#### [EXERCISE DETAILS]
An acceptable response holds only the line containing "The same form" and every line after it to the end of the records, each reproduced exactly.

━━━━━━━━━━━━━━━━

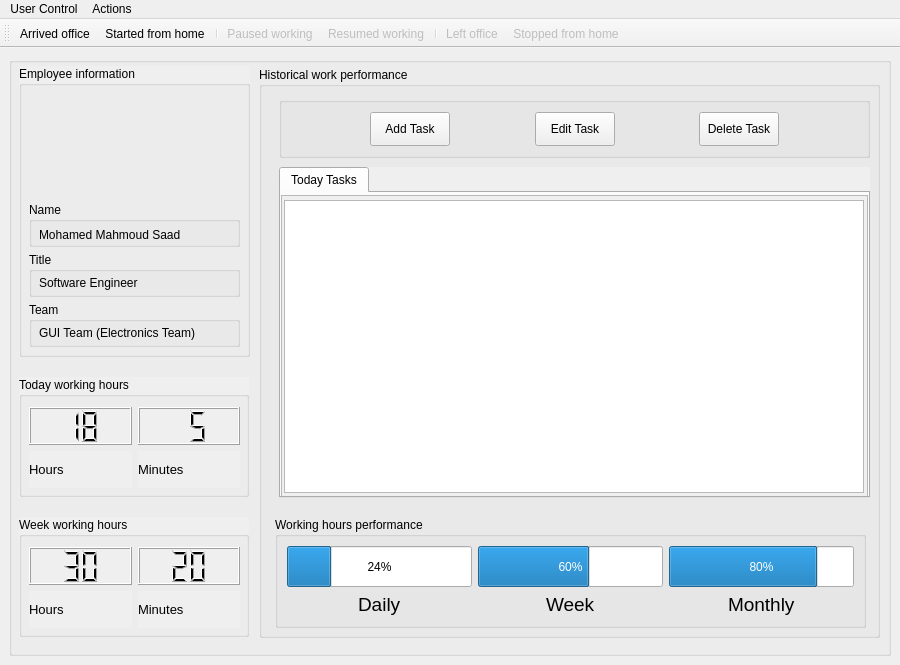
Qt form mainwindow.ui (mct-mms/mitlogger) before a commit.
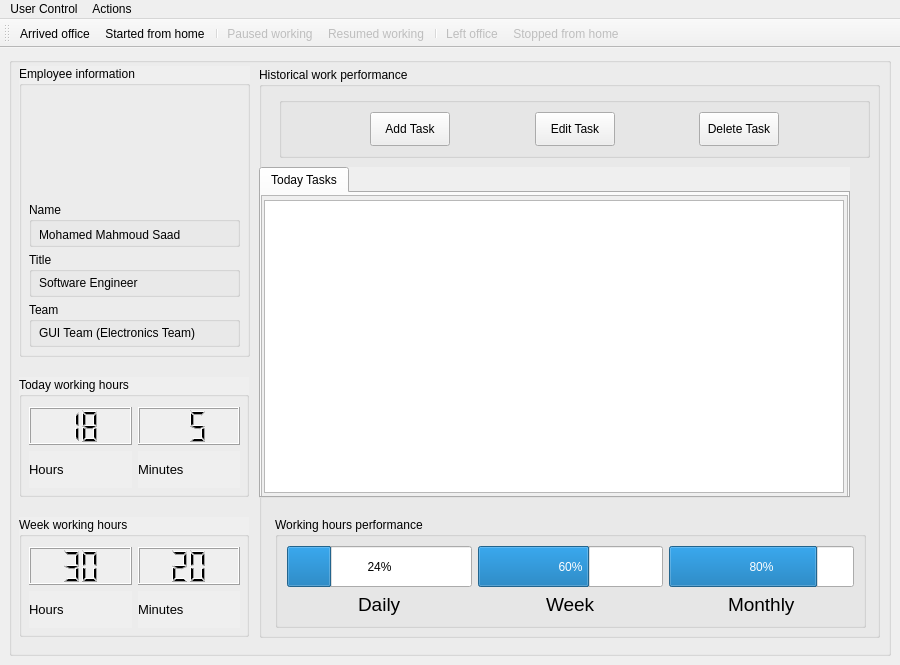
The same form after that commit. Icons and pictures are not drawn.

Patch:
```diff
--- a/mainwindow.ui
+++ b/mainwindow.ui
@@ -288,7 +288,7 @@
        <widget class="QTabWidget" name="TasksWidget">
         <property name="geometry">
          <rect>
-          <x>20</x>
+          <x>0</x>
           <y>100</y>
           <width>591</width>
           <height>331</height>
```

━━━━━━━━━━━━━━━━

#### [TASK SOLUTION]
The same form after that commit. Icons and pictures are not drawn.

Patch:
```diff
--- a/mainwindow.ui
+++ b/mainwindow.ui
@@ -288,7 +288,7 @@
        <widget class="QTabWidget" name="TasksWidget">
         <property name="geometry">
          <rect>
-          <x>20</x>
+          <x>0</x>
           <y>100</y>
           <width>591</width>
           <height>331</height>
```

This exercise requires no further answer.